Our local sportsclub has been opening up gradually. The individual sports departments had to hand in concepts how to uphold the corona regulations and outdoor sports could commence. Thus, I’m back on the tennis courts, even though I didn’t miss it during the total shutdown. We went for long walks instead behind our village. On the weekends we explored the hills and forests of our regions in a radius of 30 kilometers – and were quite amazed at what we found.
But, to tell the truth, it was good to meet more people and friends again. And I must admit, the last two weeks I was on our sports ground almost every day. (The sports pub was also allowed to open under strict hygiene rules 😉
I find it amazing how (almost) everyone is really trying there best to adhere to the rules and restrictions. Of course there is the one or other transgression and we have had fights as to how to handle them. But all in all and so far, the situation has brought us closer together.
On the news, of course you hear different stories and the rate of infection has gone up again. Without wanting to generalize too much at this stage, but the images of partying youngsters does give the impression of reckless ignorance among certain age groups. I understand that the coronavirus threat seems quite abstract if you haven’t experienced anyone afflicted – this is what virologists call the prevention paradox – but nobody is invincable and we still should follow the rules The threat is not over yet.
Postwise I focussed on adding to my Useful Lessons post at the top, which has indeed made online teaching life much easier for me.
I finished reading a novel; Eleonore Oliphant is Completely Fine, by Gail Honeyman. The fact alone that I finished it is recommendation enough. The so called digital revolution has made it extremely difficult for me to read a book to the end. I have read and heard that I am not alone in this. I’ve tried different remedies like buying the real thing again and not putting it down until the last page. Didn’t work. (Not that I believe it always necessary to read a book from cover to cover, but I would like to be able to at least browse through the whole thing and find out.)
It’s a pychological issue that I will explore more deeply in a separate post, because it definitely deserves more attention. Suffice it to say, even IT guys from Silikon Valley have started sending warning messages after wondering what was happening to their kid’s brains.
After finishing Eleanore Oliphant, I was longing to find another story I would love to delve into. I looked around and came across a New York Times article on one of my forever favorite authors whom I hadn’t read for some time. I used to be a big fan of Stephen King, especially in the 80ies and 90ies. Then I lost track a little. I did reread Bag of Bones a few years ago, one of my top favorites. However, I have now decided to go back and indulge some more and catch up.

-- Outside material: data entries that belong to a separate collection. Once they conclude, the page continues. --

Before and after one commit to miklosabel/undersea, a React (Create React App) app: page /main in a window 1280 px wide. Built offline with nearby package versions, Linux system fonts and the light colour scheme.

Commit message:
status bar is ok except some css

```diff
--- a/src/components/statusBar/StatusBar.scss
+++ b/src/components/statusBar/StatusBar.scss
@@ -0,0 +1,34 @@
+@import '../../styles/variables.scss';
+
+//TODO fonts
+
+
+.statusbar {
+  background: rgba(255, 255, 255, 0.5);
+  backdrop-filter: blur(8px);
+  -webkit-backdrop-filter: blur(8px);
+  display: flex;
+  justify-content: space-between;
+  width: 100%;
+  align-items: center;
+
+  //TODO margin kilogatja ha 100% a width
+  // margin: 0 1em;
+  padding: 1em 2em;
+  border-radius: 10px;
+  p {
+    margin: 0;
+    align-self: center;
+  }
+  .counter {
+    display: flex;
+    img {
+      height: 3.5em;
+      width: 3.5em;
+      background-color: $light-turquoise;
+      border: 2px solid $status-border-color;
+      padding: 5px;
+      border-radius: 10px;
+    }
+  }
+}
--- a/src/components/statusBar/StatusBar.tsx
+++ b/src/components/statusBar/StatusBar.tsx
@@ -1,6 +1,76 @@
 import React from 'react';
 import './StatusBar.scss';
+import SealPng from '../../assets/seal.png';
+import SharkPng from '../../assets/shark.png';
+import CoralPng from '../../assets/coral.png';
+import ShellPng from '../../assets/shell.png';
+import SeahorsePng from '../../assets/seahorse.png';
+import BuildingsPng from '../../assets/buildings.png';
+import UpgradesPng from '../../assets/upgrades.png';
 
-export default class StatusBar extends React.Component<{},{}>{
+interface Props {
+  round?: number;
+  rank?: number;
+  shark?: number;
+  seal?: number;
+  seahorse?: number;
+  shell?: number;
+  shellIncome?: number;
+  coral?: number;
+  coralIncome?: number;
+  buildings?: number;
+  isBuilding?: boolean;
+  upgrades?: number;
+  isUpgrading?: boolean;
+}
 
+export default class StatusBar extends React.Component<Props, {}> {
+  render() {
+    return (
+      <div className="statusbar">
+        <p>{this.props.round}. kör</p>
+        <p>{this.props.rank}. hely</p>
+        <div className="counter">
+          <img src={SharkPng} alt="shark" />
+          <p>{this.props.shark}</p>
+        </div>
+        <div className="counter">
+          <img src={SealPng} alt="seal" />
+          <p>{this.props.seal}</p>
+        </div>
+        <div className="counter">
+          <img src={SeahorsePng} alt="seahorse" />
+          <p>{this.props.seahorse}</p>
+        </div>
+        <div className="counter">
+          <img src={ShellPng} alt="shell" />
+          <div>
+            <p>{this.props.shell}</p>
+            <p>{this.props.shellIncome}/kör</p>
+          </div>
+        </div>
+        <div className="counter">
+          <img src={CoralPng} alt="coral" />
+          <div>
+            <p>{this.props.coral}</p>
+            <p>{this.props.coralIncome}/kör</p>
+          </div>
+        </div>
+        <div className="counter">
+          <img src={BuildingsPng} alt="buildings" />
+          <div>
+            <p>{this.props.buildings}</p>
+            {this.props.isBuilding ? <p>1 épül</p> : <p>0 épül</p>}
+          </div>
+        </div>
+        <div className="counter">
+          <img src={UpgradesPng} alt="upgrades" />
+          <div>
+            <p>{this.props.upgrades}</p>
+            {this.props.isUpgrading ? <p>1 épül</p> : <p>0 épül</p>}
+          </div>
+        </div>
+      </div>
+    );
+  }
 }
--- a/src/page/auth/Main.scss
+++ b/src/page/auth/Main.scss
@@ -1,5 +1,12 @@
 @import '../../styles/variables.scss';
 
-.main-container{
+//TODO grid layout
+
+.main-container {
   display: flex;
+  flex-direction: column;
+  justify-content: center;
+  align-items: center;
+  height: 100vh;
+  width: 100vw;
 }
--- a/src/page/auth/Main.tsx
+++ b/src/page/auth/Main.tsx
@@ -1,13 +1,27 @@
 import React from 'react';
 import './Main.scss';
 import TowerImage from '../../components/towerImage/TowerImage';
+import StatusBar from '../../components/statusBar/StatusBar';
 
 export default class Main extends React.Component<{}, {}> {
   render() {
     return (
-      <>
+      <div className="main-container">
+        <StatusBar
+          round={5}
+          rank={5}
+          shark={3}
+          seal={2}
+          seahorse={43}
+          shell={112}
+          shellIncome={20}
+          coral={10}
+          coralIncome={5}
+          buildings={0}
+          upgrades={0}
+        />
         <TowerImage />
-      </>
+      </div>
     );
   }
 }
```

I’m not totally decided yet if I will read my all time favorites or opt for a new story. I have recommended reading King every once in a while in my classes for various reasons I will go into later. For now: here the New York Times article which is a good start and offers recommendations for Stephen King initiates as well as old fans.